This is my favourite version of the great 40-part motet Spem in alium - and that's against some pretty stiff competition, too. Similarly, Gaude gloriosa is magnificently sung, and the smaller-scale works are exquisite. I intend, quite seriously, to have this version of Miserere nostri played at my funeral - it is indescribably beautiful and moving. There are also lovely versions of many of Tallis's English Anthems, including the tune from Archbishop Parker's Psalter upon which Vaughan Williams based his famous Fantasia on a Theme by Thomas Tallis. It's a gem of a double CD.
The Lamentations of Jeremiah is very well sung, but I have to say that, even as a very long-term Tallis Scholars fan, I prefer the recently reissued version by The Taverner Consort Tallis: Spem in alium · Latin Church Music /Taverner Consort & Choir · Parrott. Nevertheless, this set is very warmly recommended as a marvellous collection of some of the finest recordings of Tallis available, and at a bargain price. You really can't go wrong.
You might be forgiven for thinking that the music of this era would be simple, unsophisticated stuff - in other words, rather like "Greensleeves" - but you are WRONG.
What you will find on this disc are choral works of astonishing complexity and masterful vision. Thomas Tallis was, without doubt, one of the towering figures of musical history. OK - the style is definitely "of its era", but what can you expect? You cannot listen to the music of almost 500 years ago and expect it to sound modern. It doesn't.
What it DOES sound, however, is breath-taking with contrapuntal harmony that bewilders the ear and mind. The piece I personally believe to be Tallis's masterwork, his motet in 40 parts "Spem in Alium", is the first track on the first disc. It weaves astonishing tonalities that have never been surpassed since.

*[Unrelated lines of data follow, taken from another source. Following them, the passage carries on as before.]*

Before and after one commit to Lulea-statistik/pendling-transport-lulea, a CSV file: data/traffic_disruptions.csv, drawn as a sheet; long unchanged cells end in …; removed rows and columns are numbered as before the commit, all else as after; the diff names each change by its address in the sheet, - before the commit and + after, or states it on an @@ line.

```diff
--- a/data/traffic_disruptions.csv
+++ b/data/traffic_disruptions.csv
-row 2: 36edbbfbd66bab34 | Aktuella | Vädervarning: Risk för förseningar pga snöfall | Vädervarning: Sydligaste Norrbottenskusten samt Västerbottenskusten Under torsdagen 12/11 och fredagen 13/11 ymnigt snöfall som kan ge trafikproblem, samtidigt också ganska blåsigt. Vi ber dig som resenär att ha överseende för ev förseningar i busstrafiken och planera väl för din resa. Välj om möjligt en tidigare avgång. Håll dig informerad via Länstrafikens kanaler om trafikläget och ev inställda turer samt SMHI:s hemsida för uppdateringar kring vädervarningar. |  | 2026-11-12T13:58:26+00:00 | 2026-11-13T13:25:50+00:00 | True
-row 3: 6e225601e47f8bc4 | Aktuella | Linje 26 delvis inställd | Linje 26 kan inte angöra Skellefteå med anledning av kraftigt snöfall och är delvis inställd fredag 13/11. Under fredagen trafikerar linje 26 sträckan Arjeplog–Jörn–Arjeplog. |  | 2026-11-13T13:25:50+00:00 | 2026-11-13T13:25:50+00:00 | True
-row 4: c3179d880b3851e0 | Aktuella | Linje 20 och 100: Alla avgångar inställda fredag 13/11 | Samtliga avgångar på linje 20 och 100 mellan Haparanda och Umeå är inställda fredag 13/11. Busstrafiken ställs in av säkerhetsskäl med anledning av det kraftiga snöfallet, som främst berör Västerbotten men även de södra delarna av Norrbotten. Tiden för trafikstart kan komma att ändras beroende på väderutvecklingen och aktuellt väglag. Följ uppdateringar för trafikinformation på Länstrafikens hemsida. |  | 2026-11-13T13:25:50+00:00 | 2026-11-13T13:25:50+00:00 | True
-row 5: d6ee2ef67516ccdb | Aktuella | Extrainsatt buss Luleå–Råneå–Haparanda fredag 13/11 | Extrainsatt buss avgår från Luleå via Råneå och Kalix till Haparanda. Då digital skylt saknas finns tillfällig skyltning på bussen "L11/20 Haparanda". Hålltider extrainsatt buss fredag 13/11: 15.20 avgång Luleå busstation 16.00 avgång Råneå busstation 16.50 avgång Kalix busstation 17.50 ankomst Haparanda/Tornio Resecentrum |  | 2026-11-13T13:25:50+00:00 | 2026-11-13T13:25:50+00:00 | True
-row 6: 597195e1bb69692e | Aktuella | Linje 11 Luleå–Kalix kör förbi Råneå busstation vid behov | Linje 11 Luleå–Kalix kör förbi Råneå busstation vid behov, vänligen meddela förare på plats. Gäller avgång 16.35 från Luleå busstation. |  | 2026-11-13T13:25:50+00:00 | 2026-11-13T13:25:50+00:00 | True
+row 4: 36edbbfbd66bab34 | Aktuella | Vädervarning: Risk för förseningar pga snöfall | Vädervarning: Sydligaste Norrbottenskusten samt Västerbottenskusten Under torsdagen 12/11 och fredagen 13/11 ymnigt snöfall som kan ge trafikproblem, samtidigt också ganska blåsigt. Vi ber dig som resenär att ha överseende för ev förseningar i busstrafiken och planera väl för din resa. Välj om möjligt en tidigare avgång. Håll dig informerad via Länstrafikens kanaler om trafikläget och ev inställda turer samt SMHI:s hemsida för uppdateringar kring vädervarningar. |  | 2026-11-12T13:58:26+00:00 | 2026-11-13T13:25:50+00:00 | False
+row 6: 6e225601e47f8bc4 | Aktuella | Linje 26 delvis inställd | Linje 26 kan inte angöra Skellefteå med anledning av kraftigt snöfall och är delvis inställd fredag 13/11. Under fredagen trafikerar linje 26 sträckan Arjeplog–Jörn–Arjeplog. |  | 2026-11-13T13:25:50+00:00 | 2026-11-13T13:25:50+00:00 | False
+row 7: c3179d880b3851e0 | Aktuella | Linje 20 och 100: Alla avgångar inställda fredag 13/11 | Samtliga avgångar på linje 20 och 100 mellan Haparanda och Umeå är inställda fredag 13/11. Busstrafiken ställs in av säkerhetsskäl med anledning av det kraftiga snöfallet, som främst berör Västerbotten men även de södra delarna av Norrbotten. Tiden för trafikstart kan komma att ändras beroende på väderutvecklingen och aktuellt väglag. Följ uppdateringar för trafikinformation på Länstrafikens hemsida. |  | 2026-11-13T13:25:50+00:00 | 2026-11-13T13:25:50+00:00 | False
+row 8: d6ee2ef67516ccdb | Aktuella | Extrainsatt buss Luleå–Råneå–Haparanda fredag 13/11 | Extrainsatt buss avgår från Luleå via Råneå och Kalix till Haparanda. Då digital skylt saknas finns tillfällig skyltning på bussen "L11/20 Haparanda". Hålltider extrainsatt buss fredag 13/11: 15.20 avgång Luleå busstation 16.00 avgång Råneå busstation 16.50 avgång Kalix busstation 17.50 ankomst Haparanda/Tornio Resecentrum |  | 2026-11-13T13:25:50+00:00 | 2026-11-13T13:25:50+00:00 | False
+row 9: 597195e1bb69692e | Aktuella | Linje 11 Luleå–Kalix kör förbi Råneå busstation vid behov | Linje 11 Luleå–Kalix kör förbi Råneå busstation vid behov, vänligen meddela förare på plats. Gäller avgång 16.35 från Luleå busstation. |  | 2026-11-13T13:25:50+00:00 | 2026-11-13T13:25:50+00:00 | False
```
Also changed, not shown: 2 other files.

If you buy this disc for nothing else, buy it for Spem in Alium.
Now this is a notoriously difficult piece to record, and the problem of conveying the feeling of a performance in a particular place was undoubtedly more dificult a quarter century ago. But it could be done; witness the sound on the second disc of this issue, recorded in Salle Parish Church in Norfolk. There are no unwanted resonances, the acoustic is spacious and open, the sound cooler and more analytical. So I conclude that Merton College Chapel plays too large a part in the sound of the first disc, while Salle Church is a model of discretion. Alternatively the recording engineer may have kept his mikes just too far from the singers; some older recordings made with a simple crossed pair had problems like this.
This is still a wonderful compilation, but time has passed and it's no longer the automatic choice if you want a Spem In Alium (and it is a miraculous piece of writing for voice - perhaps the most accomplished choral piece ever).Read more ›
Most Recent Customer Reviews
Wonderful music performed by the best musicians.Well recorded.Sit back and let the music fill the room.Published 18 days ago by taffyman
Bought on the strength of other reviews and very pleased to have done so. Beautiful ethereal sound, well recorded. Product arrived in good time.Published 7 months ago by Linda Schofield